→ **What you are asked to do**
Please copy each line of the data that includes the string "thick".

── Material for this task

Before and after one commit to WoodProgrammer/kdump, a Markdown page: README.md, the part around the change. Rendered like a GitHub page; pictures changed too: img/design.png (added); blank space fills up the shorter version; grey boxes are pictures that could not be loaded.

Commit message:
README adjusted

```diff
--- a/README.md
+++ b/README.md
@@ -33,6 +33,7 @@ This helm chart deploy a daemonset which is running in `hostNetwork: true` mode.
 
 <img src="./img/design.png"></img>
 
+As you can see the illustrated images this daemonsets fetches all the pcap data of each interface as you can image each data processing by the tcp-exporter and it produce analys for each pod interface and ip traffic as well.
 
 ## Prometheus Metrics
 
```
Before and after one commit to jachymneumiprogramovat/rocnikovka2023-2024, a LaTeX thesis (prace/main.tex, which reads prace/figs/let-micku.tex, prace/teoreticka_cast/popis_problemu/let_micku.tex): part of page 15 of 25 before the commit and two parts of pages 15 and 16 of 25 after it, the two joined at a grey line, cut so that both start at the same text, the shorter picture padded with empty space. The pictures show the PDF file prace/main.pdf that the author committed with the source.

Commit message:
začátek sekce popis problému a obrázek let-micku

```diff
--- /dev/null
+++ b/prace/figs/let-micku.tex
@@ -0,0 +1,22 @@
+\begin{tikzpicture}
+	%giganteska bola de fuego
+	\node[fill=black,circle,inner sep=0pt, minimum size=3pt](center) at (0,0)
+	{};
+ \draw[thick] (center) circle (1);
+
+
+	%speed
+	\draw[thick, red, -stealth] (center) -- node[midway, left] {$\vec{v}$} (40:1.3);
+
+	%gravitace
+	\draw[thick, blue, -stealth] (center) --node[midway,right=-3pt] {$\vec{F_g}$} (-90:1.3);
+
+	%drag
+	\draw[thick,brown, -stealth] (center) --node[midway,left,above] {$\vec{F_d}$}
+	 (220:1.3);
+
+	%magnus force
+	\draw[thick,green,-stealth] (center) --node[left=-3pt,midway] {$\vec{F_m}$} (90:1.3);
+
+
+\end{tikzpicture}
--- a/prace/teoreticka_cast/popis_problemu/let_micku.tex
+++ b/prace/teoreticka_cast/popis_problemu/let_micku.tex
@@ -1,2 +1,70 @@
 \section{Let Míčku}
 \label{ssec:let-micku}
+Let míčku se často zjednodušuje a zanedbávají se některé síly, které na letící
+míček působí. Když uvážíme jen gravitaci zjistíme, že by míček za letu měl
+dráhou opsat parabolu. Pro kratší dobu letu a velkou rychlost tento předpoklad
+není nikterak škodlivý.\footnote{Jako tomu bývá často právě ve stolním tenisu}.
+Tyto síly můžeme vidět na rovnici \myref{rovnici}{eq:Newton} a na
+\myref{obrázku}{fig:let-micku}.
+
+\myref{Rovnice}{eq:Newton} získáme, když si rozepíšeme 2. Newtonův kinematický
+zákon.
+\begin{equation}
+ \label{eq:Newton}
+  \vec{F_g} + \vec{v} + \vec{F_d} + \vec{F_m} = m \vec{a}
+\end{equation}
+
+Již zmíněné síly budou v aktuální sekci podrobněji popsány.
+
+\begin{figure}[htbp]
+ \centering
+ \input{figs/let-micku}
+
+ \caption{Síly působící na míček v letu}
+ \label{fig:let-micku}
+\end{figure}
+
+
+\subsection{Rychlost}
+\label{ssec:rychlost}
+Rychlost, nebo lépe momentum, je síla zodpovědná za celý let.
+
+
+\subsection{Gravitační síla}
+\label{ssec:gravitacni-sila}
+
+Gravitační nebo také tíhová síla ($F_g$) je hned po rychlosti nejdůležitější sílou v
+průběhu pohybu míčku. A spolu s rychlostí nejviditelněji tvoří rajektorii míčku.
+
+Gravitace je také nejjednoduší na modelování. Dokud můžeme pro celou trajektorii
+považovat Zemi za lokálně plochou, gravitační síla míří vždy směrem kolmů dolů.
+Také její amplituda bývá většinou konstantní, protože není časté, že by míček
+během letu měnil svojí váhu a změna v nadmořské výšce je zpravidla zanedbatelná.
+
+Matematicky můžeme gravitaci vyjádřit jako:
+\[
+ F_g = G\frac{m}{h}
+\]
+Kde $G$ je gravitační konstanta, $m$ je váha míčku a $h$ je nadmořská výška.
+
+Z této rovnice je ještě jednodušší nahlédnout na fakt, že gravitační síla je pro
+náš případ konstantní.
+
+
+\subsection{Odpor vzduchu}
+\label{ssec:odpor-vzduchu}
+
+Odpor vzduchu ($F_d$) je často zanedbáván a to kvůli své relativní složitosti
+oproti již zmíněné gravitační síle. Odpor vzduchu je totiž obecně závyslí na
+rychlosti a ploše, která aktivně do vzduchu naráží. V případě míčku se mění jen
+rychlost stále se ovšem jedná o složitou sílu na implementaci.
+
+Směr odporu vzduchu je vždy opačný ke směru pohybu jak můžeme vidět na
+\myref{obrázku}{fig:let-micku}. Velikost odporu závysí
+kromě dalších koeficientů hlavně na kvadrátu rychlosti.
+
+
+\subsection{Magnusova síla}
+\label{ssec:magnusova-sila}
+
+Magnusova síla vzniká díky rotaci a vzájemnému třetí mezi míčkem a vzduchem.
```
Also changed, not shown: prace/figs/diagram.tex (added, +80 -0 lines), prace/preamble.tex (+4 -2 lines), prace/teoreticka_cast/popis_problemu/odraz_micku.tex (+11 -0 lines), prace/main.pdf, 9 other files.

────

→ **Answer to the problem**
+ \draw[thick] (center) circle (1);
+	\draw[thick, red, -stealth] (center) -- node[midway, left] {$\vec{v}$} (40:1.3);
+	\draw[thick, blue, -stealth] (center) --node[midway,right=-3pt] {$\vec{F_g}$} (-90:1.3);
+	\draw[thick,brown, -stealth] (center) --node[midway,left,above] {$\vec{F_d}$}
+	\draw[thick,green,-stealth] (center) --node[left=-3pt,midway] {$\vec{F_m}$} (90:1.3);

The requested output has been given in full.